Now that the rain seems to be gone for now there are some wonderful adventures to see at The Wallis. I have two recommendations for now.
One is: Shanghai Sonatas: March 16-18.
“Since the story is told with music, dance and particularly violins that survived the war from Violins of Hope, it is suitable for all age groups and sends a message of hope and survival under difficult circumstances,” wrote Betty Grebenschikoff, Shanghai Jewish Refugee & Shanghai Sonatas volunteer consultant.
A compelling tale of how the unifying power of music brings cultures together, Shanghai Sonatas tells the story of Jewish refugee musicians escaping Germany finding sanctuary in the Jewish Ghetto of Shanghai in the 1940s. As a Jewish violinist takes on a troubled Chinese teenager as his student, a connection is made that helps both of them overcome their trauma and survive the war. This musical theater work, setting ripples in motion that carry through to this day, is based on first-person accounts of European musicians who used their optimism, humor, and musical talents to survive, forging friendships with their Chinese neighbors who saved their lives until Allied forces brought freedom to the region in 1945.
Join the audience after the performance on Thursday, March 16 for a reception in the Grand Hall hosted by LAArtsOnline.com
Recommended for ages 8+
A second recommendation to see at The Wallis is:
Hershey Felder as George Gershwin Alone: April 12-16.
Performed over 3,000 times in more than 100 venues worldwide, from theaters in Los Angeles to Broadway to South Korea and points in between, these will be the final performances of Hershey Felder as George Gershwin Alone for the Los Angeles audience, who was there at the very beginning.
This will be the farewell performance of the piece that started it all 27 years ago in a little theatre on Sunset Boulevard. So come and join the artist in the full performance of Gershwin’s “A Rhapsody in Blue” in a musical masterpiece declared a “sheer joy” by the San Francisco Chronicle.

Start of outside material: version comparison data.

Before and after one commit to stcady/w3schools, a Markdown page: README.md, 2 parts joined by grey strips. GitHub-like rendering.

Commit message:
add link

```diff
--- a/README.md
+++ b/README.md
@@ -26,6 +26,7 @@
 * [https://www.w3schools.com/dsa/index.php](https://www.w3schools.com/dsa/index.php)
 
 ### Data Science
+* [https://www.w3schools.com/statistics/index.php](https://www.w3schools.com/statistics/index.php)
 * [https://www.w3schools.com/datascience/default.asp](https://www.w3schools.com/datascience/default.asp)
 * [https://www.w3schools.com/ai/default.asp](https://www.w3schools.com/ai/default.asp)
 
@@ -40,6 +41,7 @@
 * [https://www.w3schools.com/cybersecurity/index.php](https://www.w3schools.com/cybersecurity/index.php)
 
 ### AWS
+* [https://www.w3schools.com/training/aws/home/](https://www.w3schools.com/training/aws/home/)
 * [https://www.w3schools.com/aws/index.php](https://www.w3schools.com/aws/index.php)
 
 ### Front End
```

This musical masterpiece tells the story of legendary American songwriter George Gershwin, who composed his first smash hit at age 21 and went on to compose a dazzling array of songs still wildly popular a century later. George Gershwin Alone reviews the composer’s brilliant and prolific partnership with his brother lyricist Ira Gershwin, incorporating beloved songs ranging from the popular hits “Fascinating Rhythm,” “I Got Rhythm,” “’S Wonderful” and “They Can’t Take That Away from Me,” to excerpts from his groundbreaking musicals Porgy and Bess and An American In Paris. Felder’s exploration of Gershwin’s short but extraordinary life illuminates the master tunesmith whose work shaped a distinctly American style of music.

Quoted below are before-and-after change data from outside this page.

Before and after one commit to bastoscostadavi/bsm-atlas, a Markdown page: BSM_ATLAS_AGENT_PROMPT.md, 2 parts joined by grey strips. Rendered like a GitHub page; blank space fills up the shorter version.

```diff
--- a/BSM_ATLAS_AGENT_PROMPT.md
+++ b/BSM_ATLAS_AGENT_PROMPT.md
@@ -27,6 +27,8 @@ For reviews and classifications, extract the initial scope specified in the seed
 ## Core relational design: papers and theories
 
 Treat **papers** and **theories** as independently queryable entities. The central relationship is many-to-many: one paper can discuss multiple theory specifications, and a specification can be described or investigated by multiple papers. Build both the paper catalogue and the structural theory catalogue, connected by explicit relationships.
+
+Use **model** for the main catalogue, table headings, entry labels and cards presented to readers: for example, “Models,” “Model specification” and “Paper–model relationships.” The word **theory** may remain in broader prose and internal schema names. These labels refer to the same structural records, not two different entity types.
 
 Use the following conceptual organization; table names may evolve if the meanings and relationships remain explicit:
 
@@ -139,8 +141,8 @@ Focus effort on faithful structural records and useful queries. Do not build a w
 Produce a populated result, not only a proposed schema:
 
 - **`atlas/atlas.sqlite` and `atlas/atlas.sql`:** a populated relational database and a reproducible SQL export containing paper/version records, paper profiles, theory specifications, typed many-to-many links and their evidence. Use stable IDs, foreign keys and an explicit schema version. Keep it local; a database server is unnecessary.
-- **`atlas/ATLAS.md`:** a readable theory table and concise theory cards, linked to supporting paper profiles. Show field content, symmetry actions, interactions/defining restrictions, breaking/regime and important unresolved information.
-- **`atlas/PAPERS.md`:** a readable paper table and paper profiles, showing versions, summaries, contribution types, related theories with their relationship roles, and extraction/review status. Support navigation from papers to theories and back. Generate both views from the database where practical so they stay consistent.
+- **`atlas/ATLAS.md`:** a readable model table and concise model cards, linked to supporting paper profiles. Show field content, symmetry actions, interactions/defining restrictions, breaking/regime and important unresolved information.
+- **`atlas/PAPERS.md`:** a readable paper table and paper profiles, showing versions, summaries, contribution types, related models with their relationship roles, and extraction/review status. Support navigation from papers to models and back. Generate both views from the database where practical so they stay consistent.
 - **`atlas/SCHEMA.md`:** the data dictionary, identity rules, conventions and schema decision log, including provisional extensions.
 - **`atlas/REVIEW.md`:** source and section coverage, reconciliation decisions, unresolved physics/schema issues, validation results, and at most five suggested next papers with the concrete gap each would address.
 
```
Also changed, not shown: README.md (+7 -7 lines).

P.S. I was in Shanghai and did see a mockup of the Shanghai Ghetto – very moving.
Backstage with the Buzz is written by Sheila Tepper, Producer Cultural Programming. Sheila has lived in the Larchmont area for fifty years, among her passions have been passing legislation for children with disabilities and interviewing outstanding artists appearing in the Los Angeles area.